A few days ago, my friend and Temple Shalom congregant, Andy Molinsky sent me a link to a recent blog post that he wrote for the Harvard Business Review. The title of the piece was Get Out of Your Comfort Zone. This was my sort of blog piece.
“No one likes to move beyond his or her comfort zone, but that’s really where the magic happens,” he writes. “It’s where we can grow, learn, and develop in a way that expands our horizons beyond what we thought was possible. Also, it’s terrifying.”
Spot on. Who ever would want to venture out to places unknown? It’s scary out there. But we also know that when we push to new horizons “that’s really where the magic happens.” From my vantage point, getting comfortable with being out of comfort is key to living a Jewish and spiritual life.
Think of Adam and Eve, placed in the Garden of Eden. The Garden of Eden is the comfort zone. Sure, Adam is there to till and tend it; yet, in the Garden everything is provided, with only one boundary defined: “Of every tree of the garden you are free to eat; but as for the Tree of Knowledge of Good and Bad, you must not eat of it,” instructs God to Adam (Genesis 2:15). There is more than enough to sustain Adam and Eve in the Garden of Eden, all the while Temptation plays his serpentine role. The Tree of Knowledge sits there in the Garden, tempting Adam and Eve to go against God’s directive, and to move outside the bounds of what’s allowable.

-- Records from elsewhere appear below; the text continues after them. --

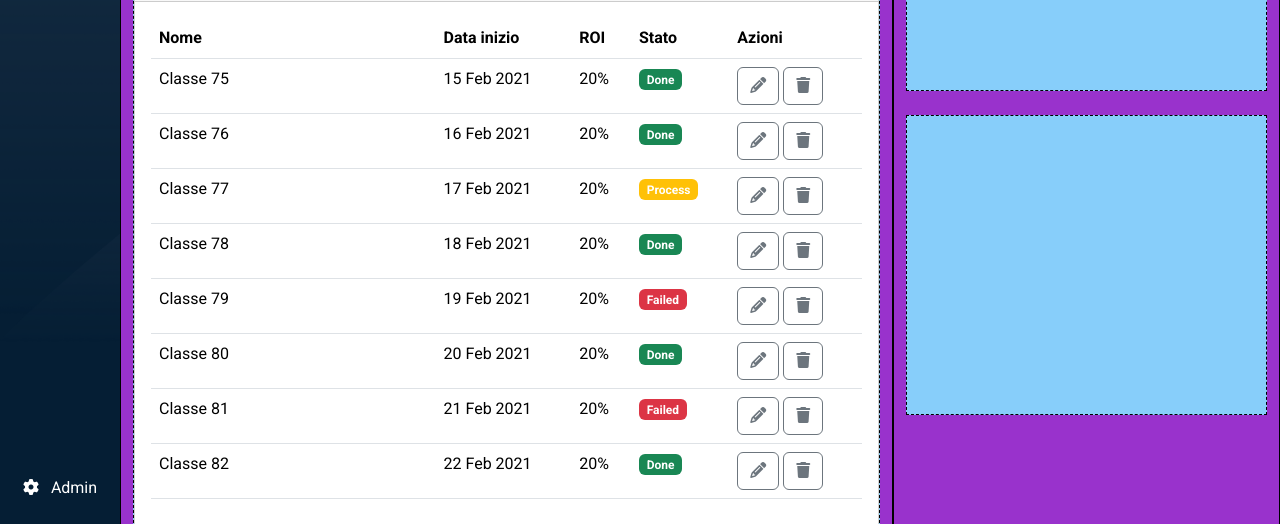
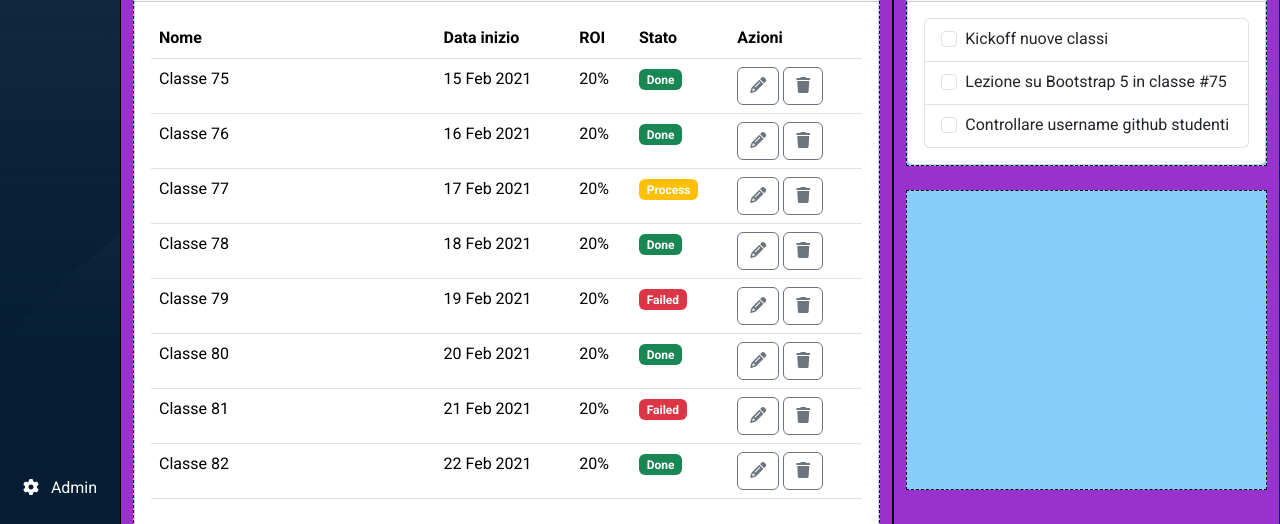
Before and after one commit to nespolisimmaco/html-css-bootstrap-dashboard, a plain HTML site: page index.html in a window 1280 px wide. Shown: the part 276-800 px from the top of the page. Drawn offline with nearby package versions, Linux system fonts and the light colour scheme.

Commit message:
Add: To do section

```diff
--- a/index.html
+++ b/index.html
@@ -350,9 +350,53 @@
                         <div class="ms_col col-12 col-lg-4">
                             <!-- To do -->
                             <section class="todo mb-4">
-
+                                <!-- To do card -->
+                                <div class="card">
+                                    <!-- Card header -->
+                                    <div class="card-header">
+                                        <h3>Todo</h3>
+                                    </div>
+                                    <!-- List with checkbox -->
+                                    <div class="ms_list p-3">
+                                        <ul class="list-group">
+                                            <!-- Item -->
+                                            <li class="list-group-item">
+                                                <!-- Checkbox -->
+                                                <div class="form-check">
+                                                    <input class="form-check-input" type="checkbox" value="" id="flexCheck">
+                                                    <label class="form-check-label" for="flexCheck">
+                                                        Kickoff nuove classi
+                                                    </label>
+                                                </div>
+                                            </li>
+                                            <!-- Item -->
+                                            <li class="list-group-item">
+                                                <!-- Checkbox -->
+                                                <div class="form-check">
+                                                    <input class="form-check-input" type="checkbox" value="" id="flexCheck">
+                                                    <label class="form-check-label" for="flexCheck">
+                                                        Lezione su Bootstrap 5 in classe #75
+                                                    </label>
+                                                </div>
+                                            </li>
+                                            <!-- Item -->
+                                            <li class="list-group-item">
+                                                <!-- Checkbox -->
+                                                <div class="form-check">
+                                                    <input class="form-check-input" type="checkbox" value="" id="flexCheck">
+                                                    <label class="form-check-label" for="flexCheck">
+                                                        Controllare username github studenti
+                                                    </label>
+                                                </div>
+                                            </li>
+                                        </ul>
+                                    </div>
+                                    <!-- End List with checkbox -->
+                                </div>
+                                <!-- End To do card -->
                             </section>
                             <!-- End To do -->
+
                             <!-- Active users -->
                             <section class="active-users mb-4">
 
```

Much can and should be said about what it means to transgress against God’s commands. Yet, as an example of what it means to move outside a boundary or a comfort zone, its benefit is made clear by the text itself. After Adam and Eve eat the fruit of the Tree of Knowledge, their eyes open only to perceive that they were naked (3:7). In other words, doing something outside of the boundary brings learning about who you are at the core–your most naked self. Embarrassment and other emotional reactions included, transgression included, the fruit of the Tree yields knowledge, understanding, and insight. They can look at the natural world, with knowledge now at hand, to determine for themselves what is what. By transgressing against God, and by leaving the Garden, Adam and Eve enable their own personal growth. When we realize that we are free to explore, learn, and challenge, greater understandings of our world and of ourselves in that world emerge. Stepping out of our comfort zone is where the magic happens, and its where the spiritual growth happens. The Garden is the sanctuary, yet it is not the venue for spiritual growth.
This point was brought home for me last month, in a session I attended, at the Union for Reform Judaism‘s Biennial Convention. I attended a forum on the future of the synagogue, in which one of the panelists was Rabbi Sharon Brous, the spiritual leader of Ikar, a congregation in Los Angeles, CA. In her presentation, she gave a great line: Discomfort is a spiritual practice.
Amen to that. When we enter spaces in which we are prompted to be uncomfortable, our bodies, our minds, and our spirits are engaged in the process of trying to figure out how we fit into that space. For those who have ever been to a yoga class, we know this discomfort when the instructor shows some sort of up-side-down move saying, “Oh, it’s so easy!” and all we can do is fight to keep upright and not fall over on our face. That discomfort is frustrating; still, it is part of the practice, and it’s the reason we go back for another yoga class after that one.
Somewhere along the way, I heard that a rabbi’s job is to comfort the afflicted and afflict the comfortable. We spend a lot of time trying to figure out how to create sanctuary for people when they come to be spiritually engaged. When we need that comfort, there is no better place to be than among our family and friends in our own community. The sanctuary is the place you go to get calm from the storm. If the objective is to be there for people in that time, we–spiritual leaders and synagogues–are hitting the mark. If the objective is to stimulate spiritual growth and exploration, the sanctuary as shelter, solely, will not yield those sort of results.
I want magic to happen when we push ourselves beyond our spiritual comfort zone, I want our spiritual horizons expanded, and I want our congregations to be ready and equipped for individuals who want to engage in that sacred business.